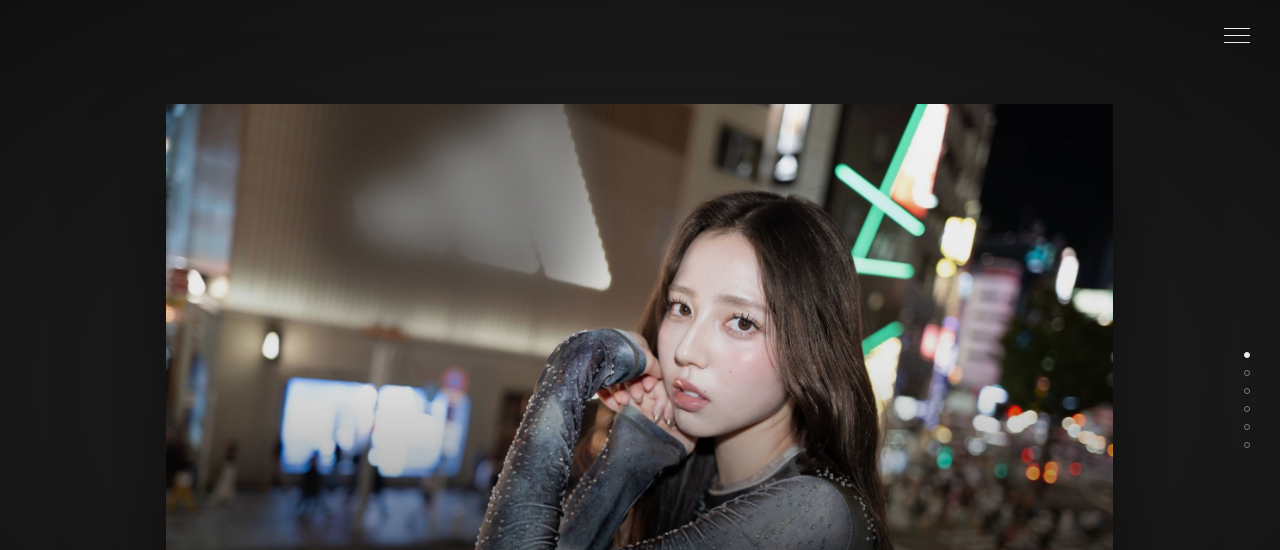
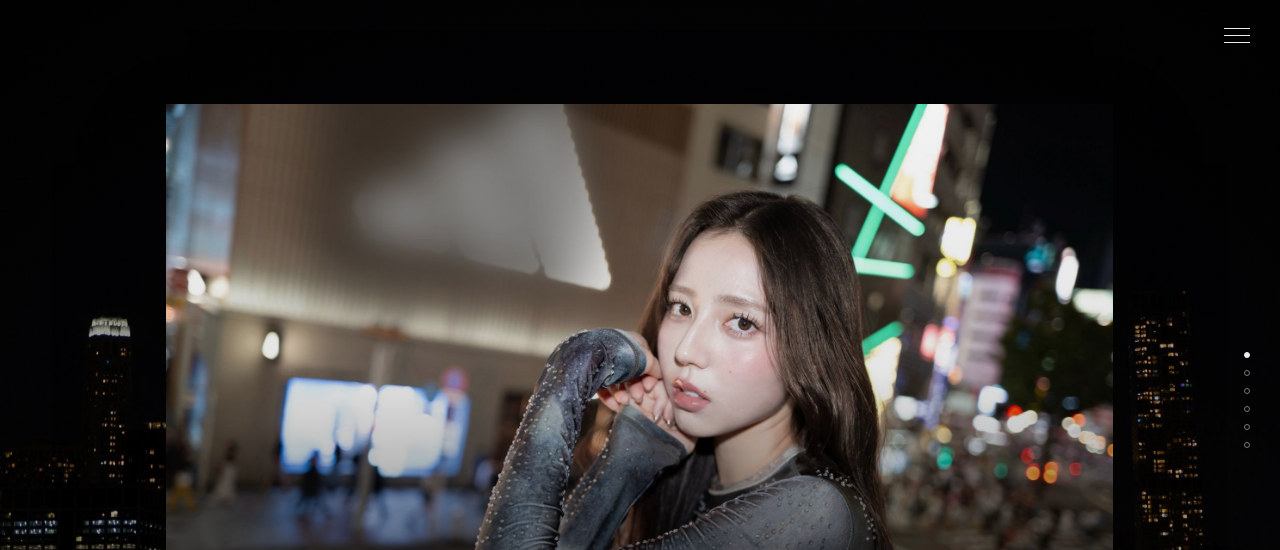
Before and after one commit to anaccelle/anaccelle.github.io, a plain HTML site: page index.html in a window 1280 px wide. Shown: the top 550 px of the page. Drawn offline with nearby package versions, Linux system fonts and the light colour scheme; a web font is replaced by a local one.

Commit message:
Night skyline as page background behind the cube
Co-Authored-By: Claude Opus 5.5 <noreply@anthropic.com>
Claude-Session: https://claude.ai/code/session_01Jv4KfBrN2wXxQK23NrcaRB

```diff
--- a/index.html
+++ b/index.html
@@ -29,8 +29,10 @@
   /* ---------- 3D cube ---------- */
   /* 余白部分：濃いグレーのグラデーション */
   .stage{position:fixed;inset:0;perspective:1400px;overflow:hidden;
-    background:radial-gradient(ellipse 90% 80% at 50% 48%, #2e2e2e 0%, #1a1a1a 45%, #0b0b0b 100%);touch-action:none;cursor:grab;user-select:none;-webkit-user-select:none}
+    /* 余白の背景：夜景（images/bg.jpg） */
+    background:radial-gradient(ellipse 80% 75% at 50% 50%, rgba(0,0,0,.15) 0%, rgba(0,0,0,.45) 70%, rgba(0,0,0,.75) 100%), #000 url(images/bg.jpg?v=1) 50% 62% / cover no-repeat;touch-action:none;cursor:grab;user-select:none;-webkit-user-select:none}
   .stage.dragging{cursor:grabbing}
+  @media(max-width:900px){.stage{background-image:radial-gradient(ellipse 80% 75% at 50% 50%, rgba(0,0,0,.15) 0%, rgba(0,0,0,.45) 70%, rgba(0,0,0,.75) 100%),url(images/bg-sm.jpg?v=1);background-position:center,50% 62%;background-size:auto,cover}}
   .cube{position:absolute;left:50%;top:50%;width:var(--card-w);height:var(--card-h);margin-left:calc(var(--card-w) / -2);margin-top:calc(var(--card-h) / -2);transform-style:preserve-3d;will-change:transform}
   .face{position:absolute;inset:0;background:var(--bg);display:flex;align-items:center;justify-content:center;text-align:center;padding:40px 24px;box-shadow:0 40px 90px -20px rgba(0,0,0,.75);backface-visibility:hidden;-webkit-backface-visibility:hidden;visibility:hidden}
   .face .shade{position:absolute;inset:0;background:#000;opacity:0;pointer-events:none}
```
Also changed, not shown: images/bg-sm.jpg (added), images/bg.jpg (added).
++++
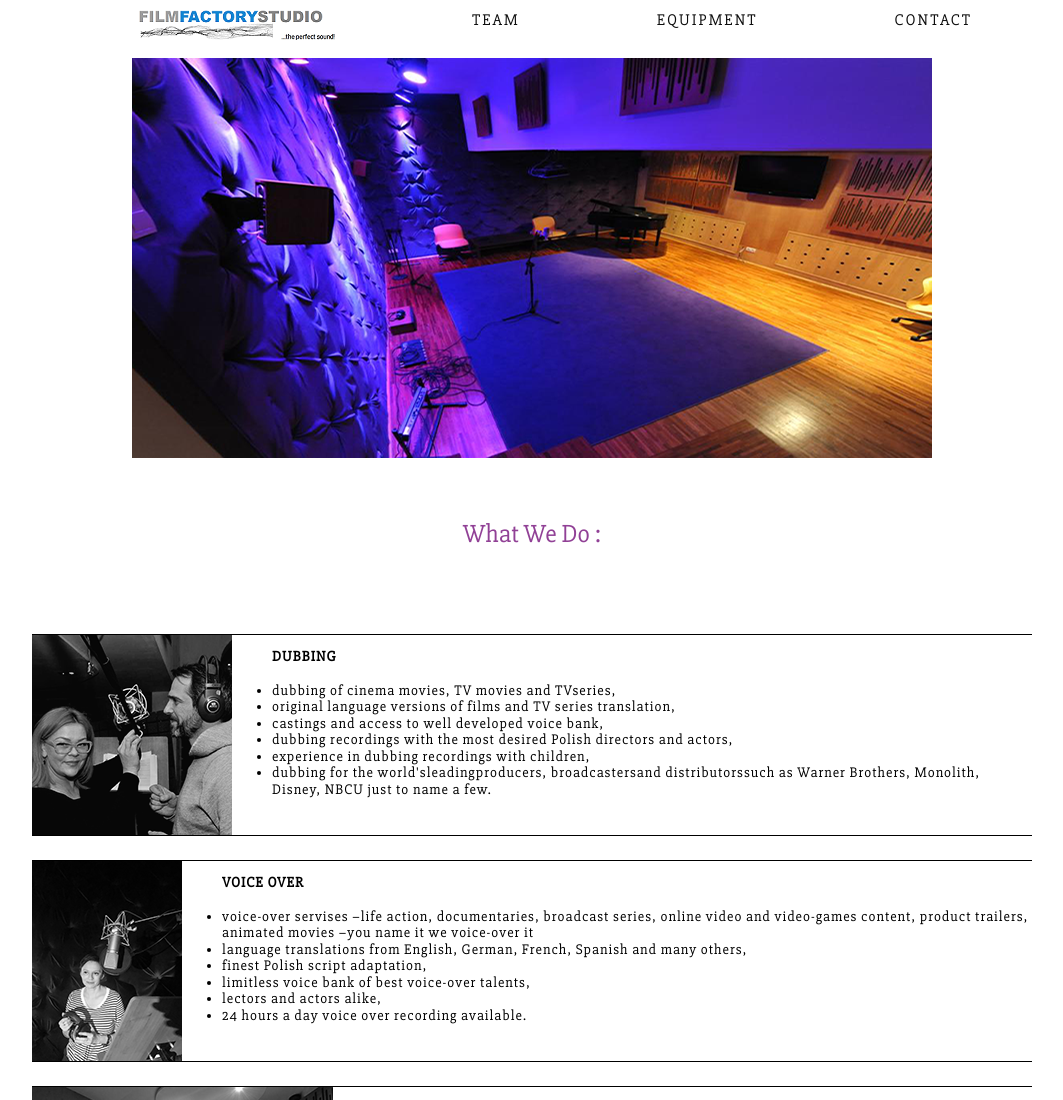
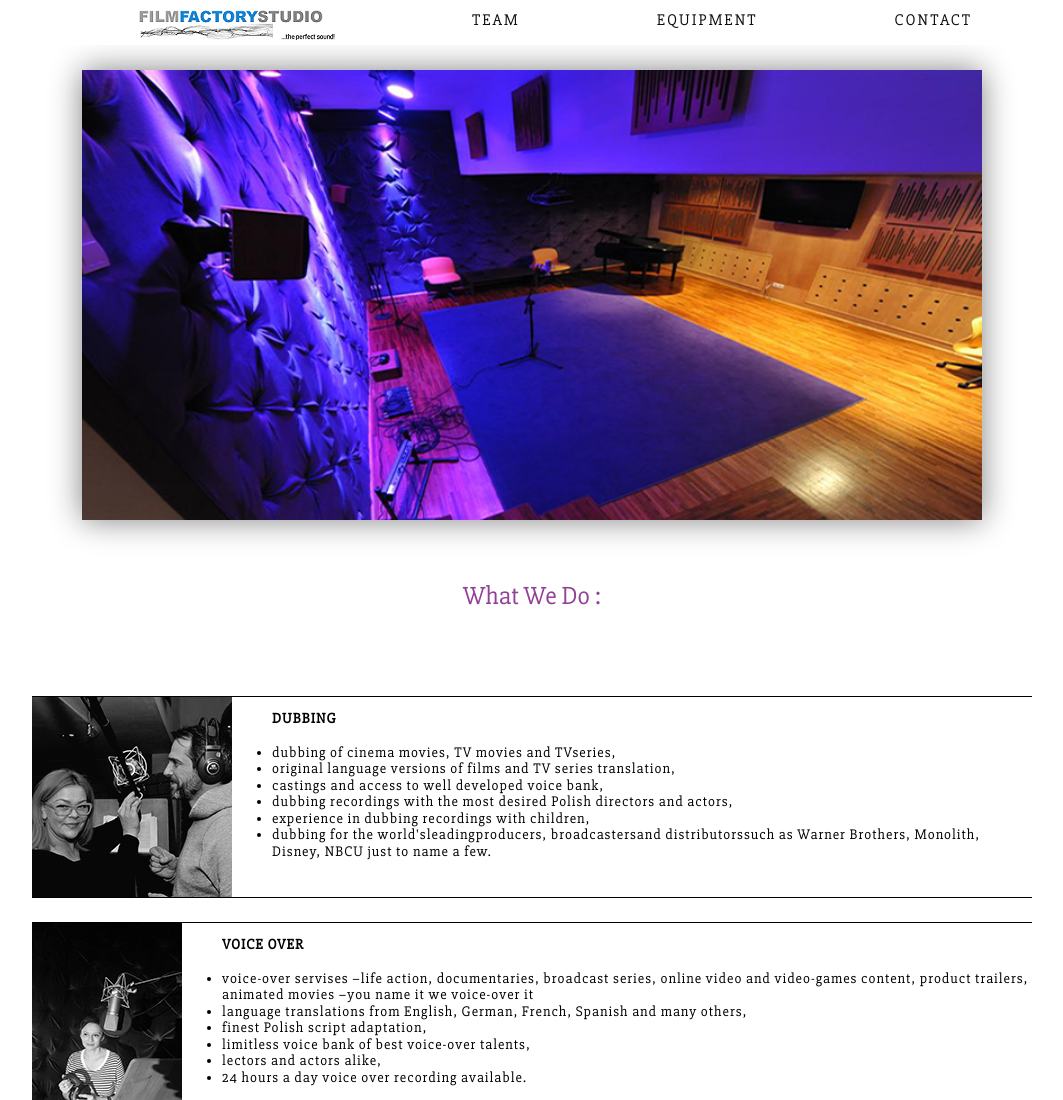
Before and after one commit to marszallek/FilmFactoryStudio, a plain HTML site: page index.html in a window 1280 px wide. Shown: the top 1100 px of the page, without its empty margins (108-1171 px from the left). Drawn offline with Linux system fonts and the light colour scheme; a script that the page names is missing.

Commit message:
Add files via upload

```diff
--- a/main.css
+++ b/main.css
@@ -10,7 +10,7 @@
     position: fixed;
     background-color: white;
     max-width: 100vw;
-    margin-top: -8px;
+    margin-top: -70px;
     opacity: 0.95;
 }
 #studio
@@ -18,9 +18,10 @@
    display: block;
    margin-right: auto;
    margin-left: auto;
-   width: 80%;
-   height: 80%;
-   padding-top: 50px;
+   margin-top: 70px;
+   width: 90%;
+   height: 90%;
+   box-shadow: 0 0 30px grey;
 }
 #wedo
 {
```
++++
#### [WORK INSTRUCTION]
Output the lines above between the one holding "Before and after one commit to anaccelle/anaccelle.github.io, a" and the one holding "Also changed, not", inclusive, with nothing before or after them.

#### [EXERCISE OUTPUT]
Before and after one commit to anaccelle/anaccelle.github.io, a plain HTML site: page index.html in a window 1280 px wide. Shown: the top 550 px of the page. Drawn offline with nearby package versions, Linux system fonts and the light colour scheme; a web font is replaced by a local one.

Commit message:
Night skyline as page background behind the cube
Co-Authored-By: Claude Opus 5.5 <noreply@anthropic.com>
Claude-Session: https://claude.ai/code/session_01Jv4KfBrN2wXxQK23NrcaRB

```diff
--- a/index.html
+++ b/index.html
@@ -29,8 +29,10 @@
   /* ---------- 3D cube ---------- */
   /* 余白部分：濃いグレーのグラデーション */
   .stage{position:fixed;inset:0;perspective:1400px;overflow:hidden;
-    background:radial-gradient(ellipse 90% 80% at 50% 48%, #2e2e2e 0%, #1a1a1a 45%, #0b0b0b 100%);touch-action:none;cursor:grab;user-select:none;-webkit-user-select:none}
+    /* 余白の背景：夜景（images/bg.jpg） */
+    background:radial-gradient(ellipse 80% 75% at 50% 50%, rgba(0,0,0,.15) 0%, rgba(0,0,0,.45) 70%, rgba(0,0,0,.75) 100%), #000 url(images/bg.jpg?v=1) 50% 62% / cover no-repeat;touch-action:none;cursor:grab;user-select:none;-webkit-user-select:none}
   .stage.dragging{cursor:grabbing}
+  @media(max-width:900px){.stage{background-image:radial-gradient(ellipse 80% 75% at 50% 50%, rgba(0,0,0,.15) 0%, rgba(0,0,0,.45) 70%, rgba(0,0,0,.75) 100%),url(images/bg-sm.jpg?v=1);background-position:center,50% 62%;background-size:auto,cover}}
   .cube{position:absolute;left:50%;top:50%;width:var(--card-w);height:var(--card-h);margin-left:calc(var(--card-w) / -2);margin-top:calc(var(--card-h) / -2);transform-style:preserve-3d;will-change:transform}
   .face{position:absolute;inset:0;background:var(--bg);display:flex;align-items:center;justify-content:center;text-align:center;padding:40px 24px;box-shadow:0 40px 90px -20px rgba(0,0,0,.75);backface-visibility:hidden;-webkit-backface-visibility:hidden;visibility:hidden}
   .face .shade{position:absolute;inset:0;background:#000;opacity:0;pointer-events:none}
```
Also changed, not shown: images/bg-sm.jpg (added), images/bg.jpg (added).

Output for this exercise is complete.